### Data for analysis
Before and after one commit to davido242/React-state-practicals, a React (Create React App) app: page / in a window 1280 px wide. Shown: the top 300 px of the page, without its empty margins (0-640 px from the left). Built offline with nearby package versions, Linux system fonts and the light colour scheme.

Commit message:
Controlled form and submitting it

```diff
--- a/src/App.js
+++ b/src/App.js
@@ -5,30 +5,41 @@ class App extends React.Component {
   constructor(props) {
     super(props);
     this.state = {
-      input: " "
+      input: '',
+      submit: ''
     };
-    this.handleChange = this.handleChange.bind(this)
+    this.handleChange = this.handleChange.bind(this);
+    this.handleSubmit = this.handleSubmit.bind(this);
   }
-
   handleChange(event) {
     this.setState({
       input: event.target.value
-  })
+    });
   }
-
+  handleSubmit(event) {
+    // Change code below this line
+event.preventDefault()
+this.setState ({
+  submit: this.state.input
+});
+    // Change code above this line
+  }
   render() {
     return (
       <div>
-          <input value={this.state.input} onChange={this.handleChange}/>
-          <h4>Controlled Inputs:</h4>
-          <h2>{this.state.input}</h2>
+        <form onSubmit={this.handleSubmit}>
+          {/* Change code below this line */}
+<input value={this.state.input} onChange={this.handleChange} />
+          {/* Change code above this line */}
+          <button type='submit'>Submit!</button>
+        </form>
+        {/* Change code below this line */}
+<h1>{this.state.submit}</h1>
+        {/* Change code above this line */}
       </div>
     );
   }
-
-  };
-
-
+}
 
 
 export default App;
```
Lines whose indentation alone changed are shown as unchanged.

### Work request
The records above should be restated word for word, please.

### Written solution
Before and after one commit to davido242/React-state-practicals, a React (Create React App) app: page / in a window 1280 px wide. Shown: the top 300 px of the page, without its empty margins (0-640 px from the left). Built offline with nearby package versions, Linux system fonts and the light colour scheme.

Commit message:
Controlled form and submitting it

```diff
--- a/src/App.js
+++ b/src/App.js
@@ -5,30 +5,41 @@ class App extends React.Component {
   constructor(props) {
     super(props);
     this.state = {
-      input: " "
+      input: '',
+      submit: ''
     };
-    this.handleChange = this.handleChange.bind(this)
+    this.handleChange = this.handleChange.bind(this);
+    this.handleSubmit = this.handleSubmit.bind(this);
   }
-
   handleChange(event) {
     this.setState({
       input: event.target.value
-  })
+    });
   }
-
+  handleSubmit(event) {
+    // Change code below this line
+event.preventDefault()
+this.setState ({
+  submit: this.state.input
+});
+    // Change code above this line
+  }
   render() {
     return (
       <div>
-          <input value={this.state.input} onChange={this.handleChange}/>
-          <h4>Controlled Inputs:</h4>
-          <h2>{this.state.input}</h2>
+        <form onSubmit={this.handleSubmit}>
+          {/* Change code below this line */}
+<input value={this.state.input} onChange={this.handleChange} />
+          {/* Change code above this line */}
+          <button type='submit'>Submit!</button>
+        </form>
+        {/* Change code below this line */}
+<h1>{this.state.submit}</h1>
+        {/* Change code above this line */}
       </div>
     );
   }
-
-  };
-
-
+}
 
 
 export default App;
```
Lines whose indentation alone changed are shown as unchanged.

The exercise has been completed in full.